McCain was hoping and praying that Obama's trip to Iraq would result in some sort of gaffe that he could capitalize on to gain some traction in the American press. Up to now, McCain's campaign has been dead boring. His policies are warmed over from the Bush Administration and do not connect with a population asking to change the horrible course we've been on. And McCain just seems generally out of touch when he chooses advisers who have no compassion for the plight of the citizen who is now feeling the crunch of a struggling American economy.
Instead of a gaffe, Obama got statements from Malaki indicating that 16 months was a good target for withdrawal -- basically endorsing Obama's position on Iraq. Despite "clarifications" encouraged by the Bush administration, Malaki's claim was that he who wants the quicker withdrawal understands the Iraq situation better.

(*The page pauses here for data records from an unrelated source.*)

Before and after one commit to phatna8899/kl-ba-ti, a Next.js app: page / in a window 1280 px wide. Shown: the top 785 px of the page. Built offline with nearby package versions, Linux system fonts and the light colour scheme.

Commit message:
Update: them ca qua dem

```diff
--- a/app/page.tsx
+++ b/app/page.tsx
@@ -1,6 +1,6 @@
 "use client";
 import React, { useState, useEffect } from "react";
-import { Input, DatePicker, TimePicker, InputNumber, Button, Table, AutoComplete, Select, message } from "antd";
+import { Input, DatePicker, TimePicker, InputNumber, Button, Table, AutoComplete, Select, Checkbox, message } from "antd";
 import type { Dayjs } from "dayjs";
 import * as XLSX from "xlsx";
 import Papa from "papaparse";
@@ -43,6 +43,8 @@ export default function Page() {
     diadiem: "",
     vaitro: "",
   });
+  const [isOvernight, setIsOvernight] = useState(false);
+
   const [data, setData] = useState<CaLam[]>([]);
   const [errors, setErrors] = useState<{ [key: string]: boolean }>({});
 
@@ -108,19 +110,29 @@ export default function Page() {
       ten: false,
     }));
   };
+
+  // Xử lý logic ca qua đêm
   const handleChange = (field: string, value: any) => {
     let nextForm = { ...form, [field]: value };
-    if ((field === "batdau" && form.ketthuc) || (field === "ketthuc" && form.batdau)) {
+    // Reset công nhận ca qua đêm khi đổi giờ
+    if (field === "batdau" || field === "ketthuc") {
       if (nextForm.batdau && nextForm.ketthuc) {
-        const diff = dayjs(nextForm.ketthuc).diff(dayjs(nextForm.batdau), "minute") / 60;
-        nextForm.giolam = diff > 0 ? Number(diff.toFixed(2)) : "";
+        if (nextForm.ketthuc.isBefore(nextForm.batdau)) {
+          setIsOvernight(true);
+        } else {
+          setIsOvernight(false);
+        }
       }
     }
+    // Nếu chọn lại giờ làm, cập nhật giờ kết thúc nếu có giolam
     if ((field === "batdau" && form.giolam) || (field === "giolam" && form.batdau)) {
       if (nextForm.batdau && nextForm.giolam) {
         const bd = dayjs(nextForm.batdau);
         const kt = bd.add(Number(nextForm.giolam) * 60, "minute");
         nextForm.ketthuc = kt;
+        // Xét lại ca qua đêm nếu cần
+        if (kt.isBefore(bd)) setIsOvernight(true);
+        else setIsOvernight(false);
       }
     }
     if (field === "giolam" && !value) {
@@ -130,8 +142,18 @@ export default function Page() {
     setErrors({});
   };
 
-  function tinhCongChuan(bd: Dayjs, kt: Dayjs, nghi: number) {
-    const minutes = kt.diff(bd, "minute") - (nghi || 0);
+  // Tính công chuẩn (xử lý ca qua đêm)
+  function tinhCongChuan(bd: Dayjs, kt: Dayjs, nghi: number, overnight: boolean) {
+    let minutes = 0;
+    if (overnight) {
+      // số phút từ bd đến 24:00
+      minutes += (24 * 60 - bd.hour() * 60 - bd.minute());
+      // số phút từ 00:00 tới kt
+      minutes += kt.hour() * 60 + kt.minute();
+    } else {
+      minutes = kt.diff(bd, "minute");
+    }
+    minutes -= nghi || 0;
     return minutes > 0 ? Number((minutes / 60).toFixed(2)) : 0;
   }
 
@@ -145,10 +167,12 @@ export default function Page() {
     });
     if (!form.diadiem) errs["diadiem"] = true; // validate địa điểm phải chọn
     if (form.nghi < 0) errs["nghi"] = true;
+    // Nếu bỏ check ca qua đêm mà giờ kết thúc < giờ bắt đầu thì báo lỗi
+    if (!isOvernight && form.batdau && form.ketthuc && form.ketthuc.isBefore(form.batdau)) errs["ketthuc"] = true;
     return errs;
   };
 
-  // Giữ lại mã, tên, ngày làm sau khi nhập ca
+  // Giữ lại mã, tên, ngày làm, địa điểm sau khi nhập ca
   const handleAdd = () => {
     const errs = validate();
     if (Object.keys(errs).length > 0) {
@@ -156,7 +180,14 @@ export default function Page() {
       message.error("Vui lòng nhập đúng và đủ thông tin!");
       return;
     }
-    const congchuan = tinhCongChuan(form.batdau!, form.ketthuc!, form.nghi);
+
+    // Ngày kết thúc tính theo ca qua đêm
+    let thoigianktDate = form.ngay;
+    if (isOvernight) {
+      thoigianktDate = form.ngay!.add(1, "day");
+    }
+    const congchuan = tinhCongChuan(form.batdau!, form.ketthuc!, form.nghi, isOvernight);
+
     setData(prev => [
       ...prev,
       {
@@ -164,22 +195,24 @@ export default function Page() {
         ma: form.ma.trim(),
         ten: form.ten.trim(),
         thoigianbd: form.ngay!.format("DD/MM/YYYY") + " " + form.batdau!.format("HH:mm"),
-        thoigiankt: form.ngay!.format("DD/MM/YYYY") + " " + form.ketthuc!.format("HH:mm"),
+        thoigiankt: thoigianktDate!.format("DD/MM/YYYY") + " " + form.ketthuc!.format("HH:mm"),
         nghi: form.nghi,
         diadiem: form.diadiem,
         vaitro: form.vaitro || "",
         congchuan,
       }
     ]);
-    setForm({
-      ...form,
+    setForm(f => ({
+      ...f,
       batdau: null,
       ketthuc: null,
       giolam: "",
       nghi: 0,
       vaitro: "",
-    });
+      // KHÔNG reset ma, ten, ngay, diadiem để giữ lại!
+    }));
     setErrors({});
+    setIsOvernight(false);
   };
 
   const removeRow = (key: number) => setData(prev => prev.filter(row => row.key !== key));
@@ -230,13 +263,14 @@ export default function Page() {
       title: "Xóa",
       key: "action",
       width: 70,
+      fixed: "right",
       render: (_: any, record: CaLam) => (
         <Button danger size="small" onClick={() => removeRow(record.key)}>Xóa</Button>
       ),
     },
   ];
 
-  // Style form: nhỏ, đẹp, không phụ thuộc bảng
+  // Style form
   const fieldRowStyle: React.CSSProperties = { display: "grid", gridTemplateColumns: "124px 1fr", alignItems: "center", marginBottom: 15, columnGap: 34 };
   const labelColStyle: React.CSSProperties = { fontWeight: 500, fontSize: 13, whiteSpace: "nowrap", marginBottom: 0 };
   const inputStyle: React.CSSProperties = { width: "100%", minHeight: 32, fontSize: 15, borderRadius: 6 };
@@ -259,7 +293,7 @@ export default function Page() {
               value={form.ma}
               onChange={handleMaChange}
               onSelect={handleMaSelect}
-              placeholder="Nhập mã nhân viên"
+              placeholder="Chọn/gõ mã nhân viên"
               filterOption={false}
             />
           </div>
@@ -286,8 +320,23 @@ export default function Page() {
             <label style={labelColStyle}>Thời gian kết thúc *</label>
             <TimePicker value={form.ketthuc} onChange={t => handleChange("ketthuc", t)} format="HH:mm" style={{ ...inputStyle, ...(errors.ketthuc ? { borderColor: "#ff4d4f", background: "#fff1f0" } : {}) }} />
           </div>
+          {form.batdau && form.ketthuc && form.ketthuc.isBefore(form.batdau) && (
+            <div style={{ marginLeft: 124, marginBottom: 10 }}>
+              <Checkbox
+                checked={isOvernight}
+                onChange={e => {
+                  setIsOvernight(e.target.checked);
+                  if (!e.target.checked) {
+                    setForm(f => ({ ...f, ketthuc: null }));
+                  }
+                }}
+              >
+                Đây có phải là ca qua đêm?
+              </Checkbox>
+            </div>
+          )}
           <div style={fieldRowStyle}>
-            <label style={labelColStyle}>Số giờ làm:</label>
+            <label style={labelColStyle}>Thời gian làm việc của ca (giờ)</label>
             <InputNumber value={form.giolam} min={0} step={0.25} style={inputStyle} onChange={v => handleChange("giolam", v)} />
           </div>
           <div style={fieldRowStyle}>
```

Worse for McCain, he's the one making foreign blunders while he putters around here in the states.
He's referred repeatedly to nonexistent countries and a nonexistent border between Pakistan and Iraq.
McCain supporters who are complaining that Obama is getting more coverage (if it were true) should consider it a blessing for McCain.
I am encouraged by Republican complaints of media bias (pull the plank out of your eye, dudes) because to me, it sounds like they're preparing their excuses before a crushing defeat. Bring on the language of losers, even if it is a little early.
Conservatives crying foul because the New York Times didn't publish McCain's attack against Obama can have their moment of whining, but the fact is that the New York Times offered the forum to McCain if only he'd actually define his own position in more concrete terms, rather than airy fist-shaking. Instead of respond with an Op-Ed, they put the crayons away and ushered in Fox and Drudge to do their "liberal bias" song and dance.
Yeah. In a time of crisis, that's more of what America needs. Some leadership, that.